2. Increased transparency
Another new reg is far less severe but requires some thought and work on your part. It gives patients the right to review their Personal Health Information (PHI) in person, take notes, and make photographs. Which raises several questions:
- Where will these reviews take place? Will it be in your Records department? In doctors’ offices? In that patient’s home? Some of the above? All of the above? Healthcare organizations will have to that sort out.
- How? You’ll have to consider format. If on paper, how do you get the PHI printed out and delivered? If as an Electronic Health Record (EHR), what must you do to help patients uncomfortable with computers access and read it?
3. Greater disclosure
You’ll have to be more up-front about charges. New regulations require you to make the following updates on your web sites:
- Post estimated fee schedules for authorized access and disclosures
- Post individual estimated fees for requested PHI copies
- Provide itemized bills for completed requests
The first two are one-time changes, and the third can be automated.
One disclosure you’ll no longer have to make is printed pieces spelling out your privacy policies. You’ll no longer need to have another form for patients to sign acknowledging that you’ve offered them.
4. More electronic information sharing
When patients request you to share PHI with another healthcare provider or health plan, you can do it in an EHR instead of on paper.
Ready or not, those new privacy regulations are here. So prepare yourselves:
- With practical regulatory analysis of what they require you to do.
- And with requirements, tasks, and deadlines, in clear business English, showing you how to do it.
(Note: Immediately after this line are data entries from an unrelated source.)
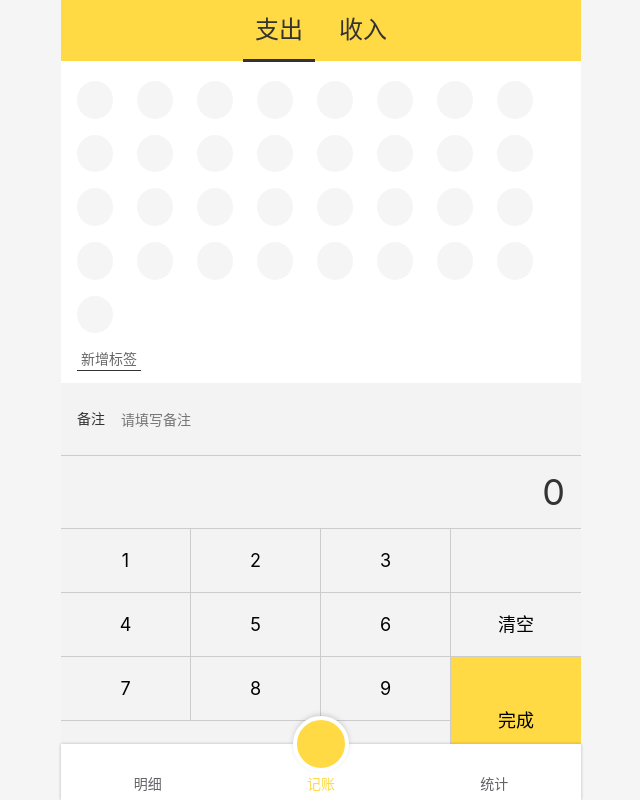
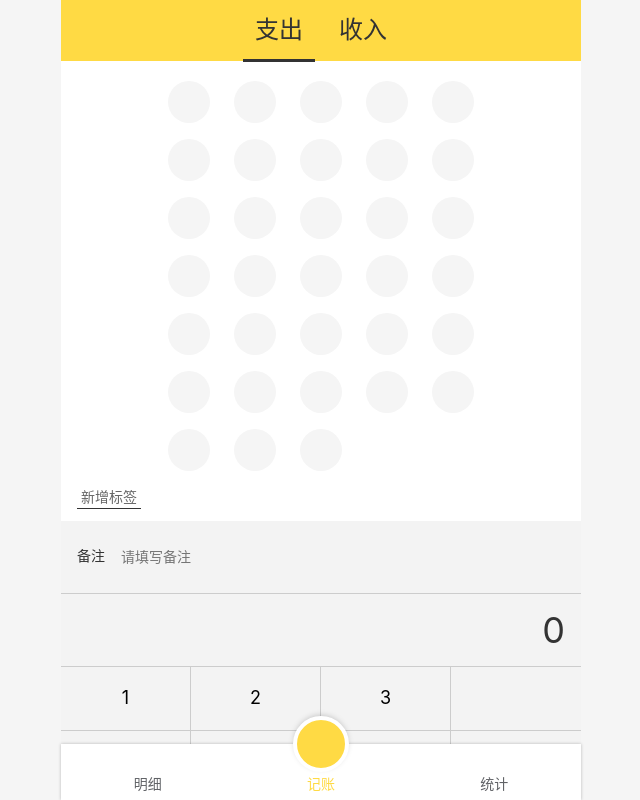
Before and after one commit to ygcedu/coinback-cash, a React app: page /#/money in a window 1280 px wide. Shown: the whole page, without its empty margins (319-959 px from the left). Built offline with nearby package versions, Linux system fonts and the light colour scheme.

Commit message:
标签 grid 布局

```diff
--- a/src/views/Money/TagsSection.tsx
+++ b/src/views/Money/TagsSection.tsx
@@ -13,16 +13,22 @@
   align-items: flex-start;
 
   > ol {
+    display: grid;
     margin: 0 -12px;
+    grid-template-columns:1fr 1fr 1fr 1fr 1fr;
+    margin-left: auto;
+    margin-right: auto;
 
     > li {
       background: #f5f5f5;
       border-radius: 50%;
-      display: inline-block;
-      //padding: 3px 18px;
-      padding: 6px;
       font-size: 14px;
       margin: 8px 12px;
+      width: 3em;
+      height: 3em;
+      display: flex;
+      justify-content: center;
+      align-items: center;
 
       &.selected {
         background: #ffda44;
```
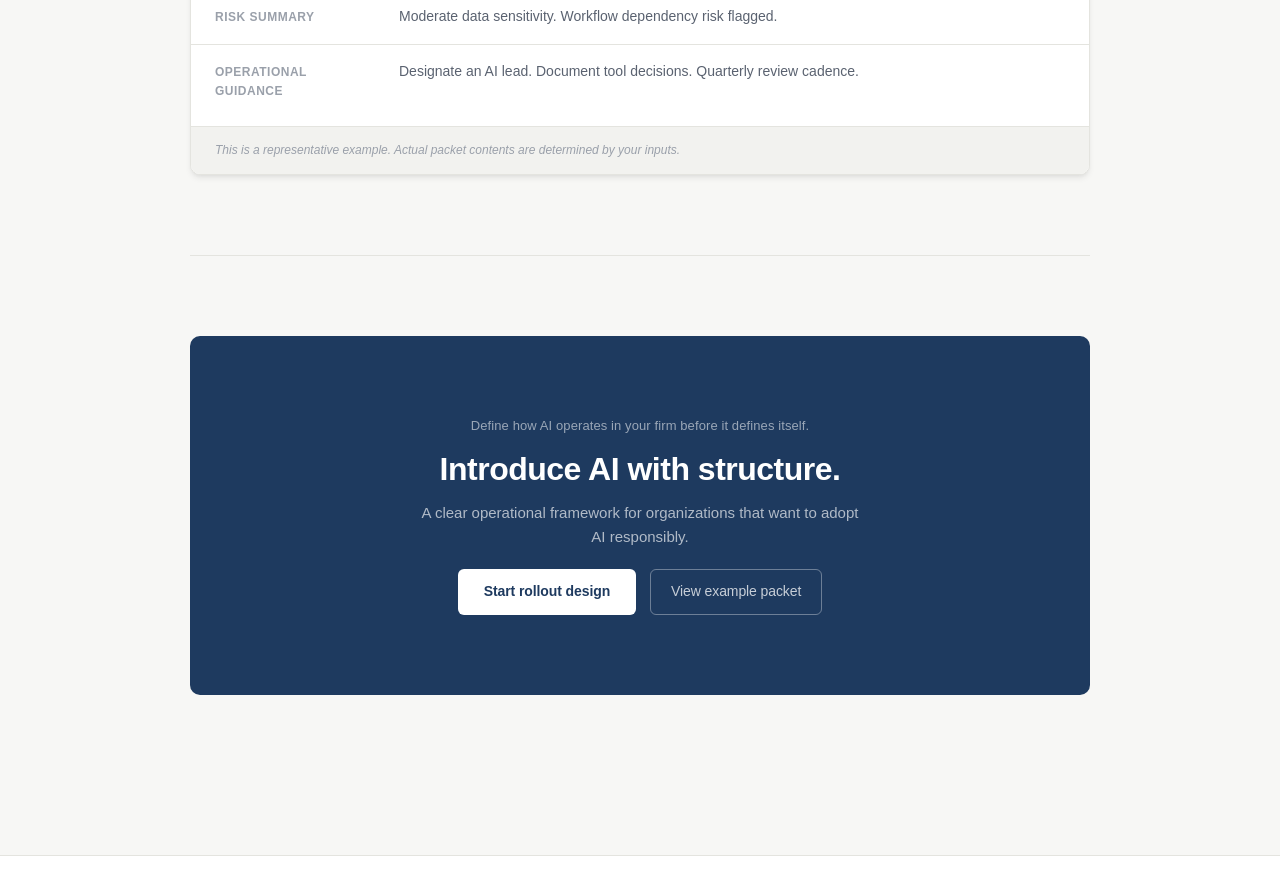
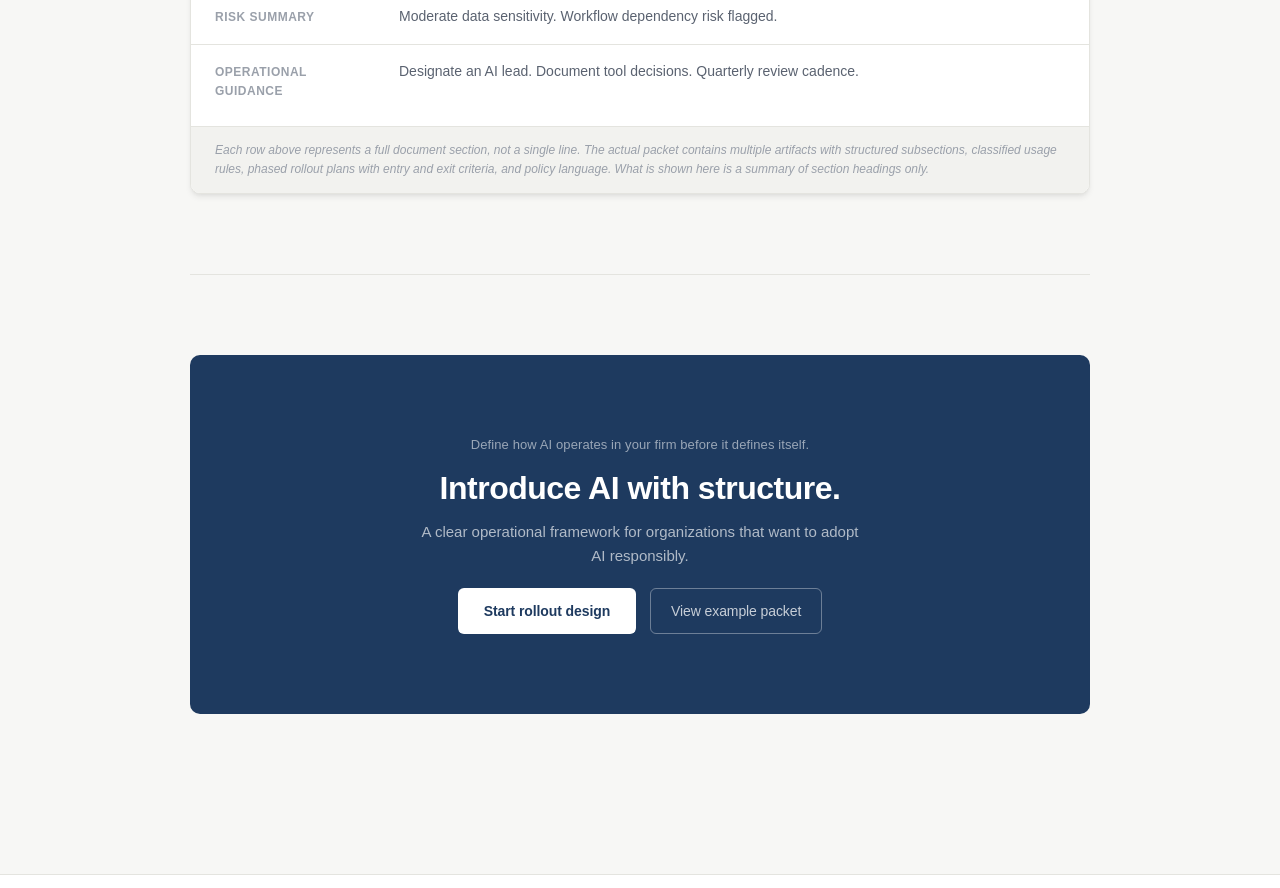
Before and after one commit to vetranod/osai, a Next.js app: page / in a window 1280 px wide. Shown: the part 5720-6608 px from the top of the page. Built offline with nearby package versions, Linux system fonts and the light colour scheme.

Commit message:
Example packet: clarify preview shows section headings only, not full output

```diff
--- a/src/app/page.tsx
+++ b/src/app/page.tsx
@@ -376,7 +376,7 @@ export default function LandingPage() {
             </div>
           </div>
           <div className={styles.examplePacketFooter}>
-            This is a representative example. Actual packet contents are determined by your inputs.
+            Each row above represents a full document section, not a single line. The actual packet contains multiple artifacts with structured subsections, classified usage rules, phased rollout plans with entry and exit criteria, and policy language. What is shown here is a summary of section headings only.
           </div>
         </div>
       </section>
```
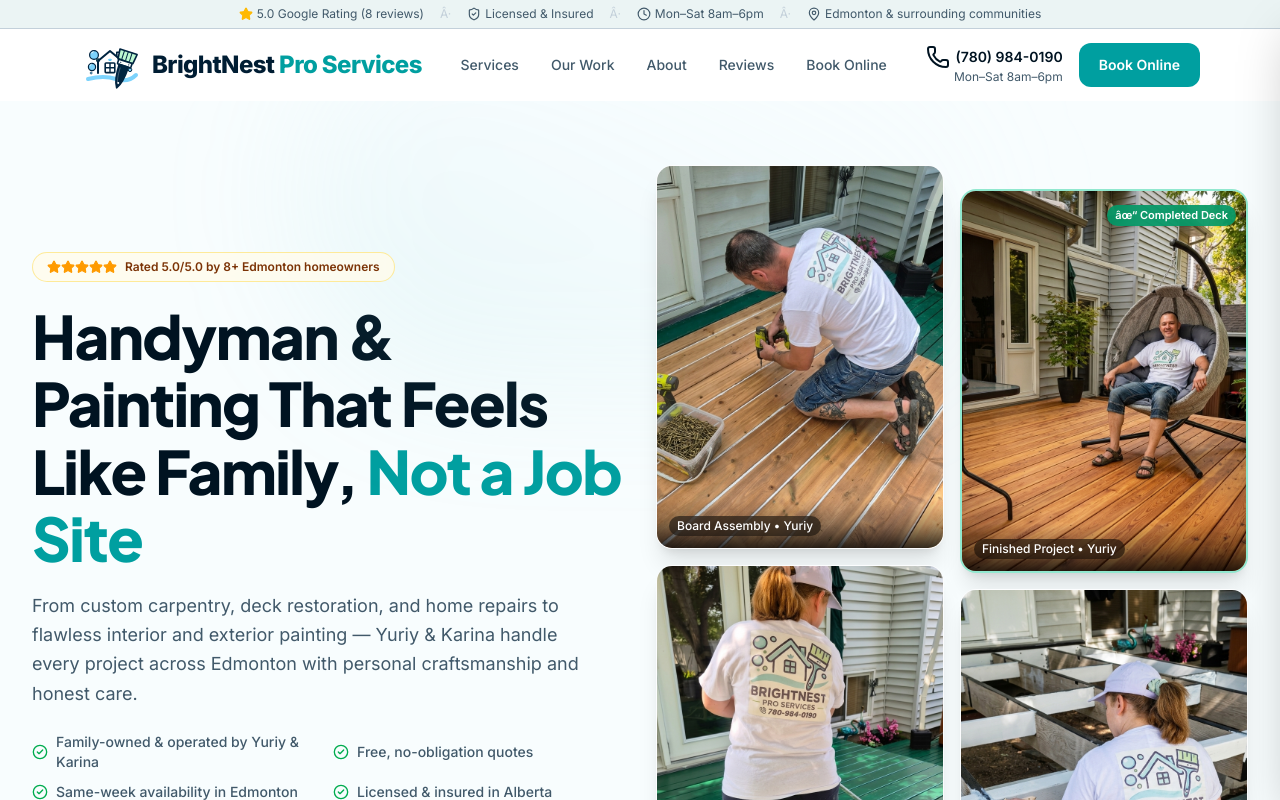
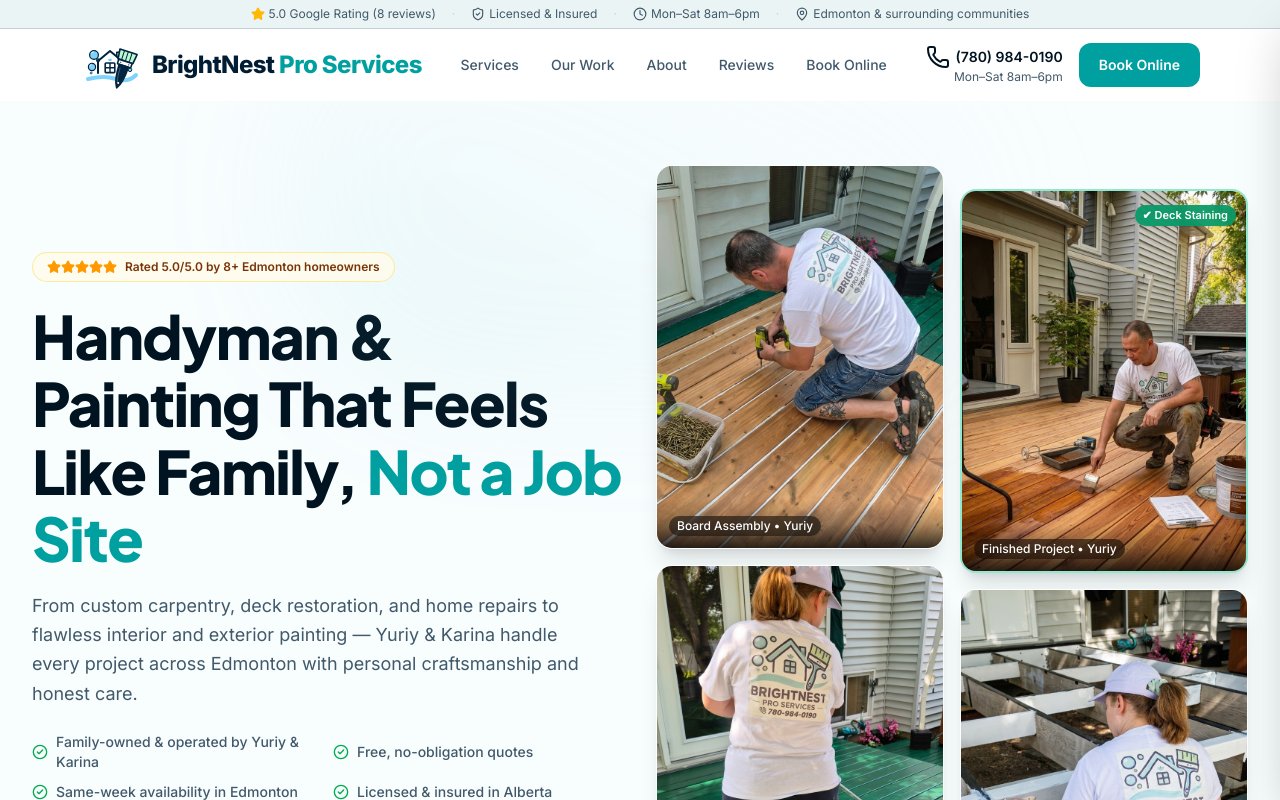
Before and after one commit to TarasBuba/brightnest-pro-clone, a Next.js app: page / in a window 1280 px wide. Shown: the top 800 px of the page. Built offline with nearby package versions, Linux system fonts and the light colour scheme.

Commit message:
fix: resolve mojibake artifacts and update hero image to show active work

```diff
--- a/src/widgets/hero-section/ui/hero-section.tsx
+++ b/src/widgets/hero-section/ui/hero-section.tsx
@@ -157,8 +157,7 @@
                       className="object-cover transition-transform duration-500 group-hover:scale-105"
                     />
                     <div className="absolute top-2 right-2 sm:top-2.5 sm:right-2.5">
-                      <span className="inline-flex items-center gap-1 rounded-full bg-emerald-600/90 px-2 py-0.5 text-[9px] sm:text-[11px] font-semibold text-white shadow-sm backdrop-blur-sm">
-                        âœ“ Completed Deck
+                      <span className="inline-flex items-center gap-1 rounded-full bg-emerald-600/90 px-2 py-0.5 text-[9px] sm:text-[11px] font-semibold text-white shadow-sm backdrop-blur-sm">&#10004; Deck Staining
                       </span>
                     </div>
                     <div className="absolute inset-x-0 bottom-0 bg-gradient-to-t from-black/80 via-black/30 to-transparent p-2.5 sm:p-3">
--- a/src/widgets/site-header/ui/trust-strip.tsx
+++ b/src/widgets/site-header/ui/trust-strip.tsx
@@ -38,7 +38,7 @@
 function Divider() {
   return (
     <span aria-hidden="true" className="text-[var(--color-border)]">
-      Â·
+      &middot;
     </span>
   );
 }
```
Also changed, not shown: public/images/hero/collage/hero-1.jpg.
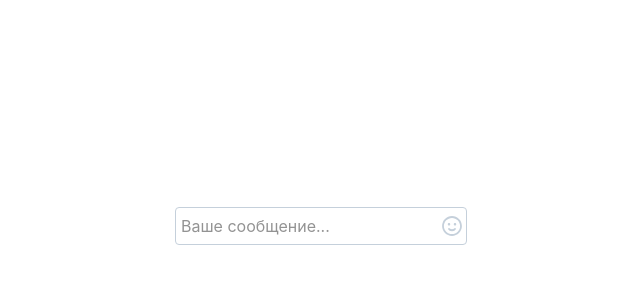
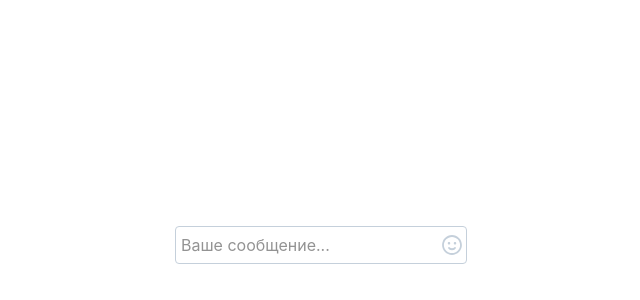
Before and after one commit to vladdenisov/vk-input, a React (Create React App) app: page / in a window 1280 px wide. Shown: the part 174-474 px from the top of the page, without its empty margins (320-960 px from the left). Built offline with nearby package versions, Linux system fonts and the light colour scheme.

Commit message:
fix(chat): better positioning

```diff
--- a/src/App.scss
+++ b/src/App.scss
@@ -5,4 +5,9 @@ $blue: #2A5885;
   width: 100%;
   height: 100vh;
   display: flex;
+  flex-direction: column;
 }
+.chat {
+  height: 50%;
+  width: 100%;
+}
--- a/src/App.tsx
+++ b/src/App.tsx
@@ -5,6 +5,7 @@ import Form from "./Components/Form/Form";
 function App() {
   return (
     <div className="App">
+        <div className={'chat'} />
       <Form/>
     </div>
   );
--- a/src/Components/EmojiPicker/EmojiButton/EmojiButton.scss
+++ b/src/Components/EmojiPicker/EmojiButton/EmojiButton.scss
@@ -7,7 +7,7 @@
   font-size: 16px;
   background: none;
   display: flex;
-  &:hover {
+  &:hover, &:focus {
     background: #F0F2F5;
     border-radius: 3px;
   }
--- a/src/Components/Form/Form.scss
+++ b/src/Components/Form/Form.scss
@@ -1,5 +1,5 @@
 .form {
   width: 290px;
   min-height: 30px;
-  margin: auto;
+  margin: 0 auto;
 }
--- a/src/Components/MessageInput/MessageInput.scss
+++ b/src/Components/MessageInput/MessageInput.scss
@@ -9,6 +9,8 @@
         margin: auto 0;
         padding: 2px 5px;
         width: 90%;
+        max-height: 300px;
+        overflow-y: auto;
         text-align: start;
         &:focus {
             outline: none;
--- a/src/Components/MessageInput/MessageInput.tsx
+++ b/src/Components/MessageInput/MessageInput.tsx
@@ -65,9 +65,9 @@ function MessageInput() {
                 togglePicker()
             }
         }
-        input.current?.addEventListener('keydown', listener)
-        return input.current?.removeEventListener('keydown', listener)
-    }, [togglePicker])
+        input.current?.addEventListener('keydown', (e) => listener(e))
+        return input.current?.removeEventListener('keydown', (e) => listener(e))
+    }, [])
 
     const onSelect = (emoji: string) => {
         if (input.current) {
```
It’s better for your patients’ health, and your organization’s.
Jerry Shafran is the founder of YouCompli.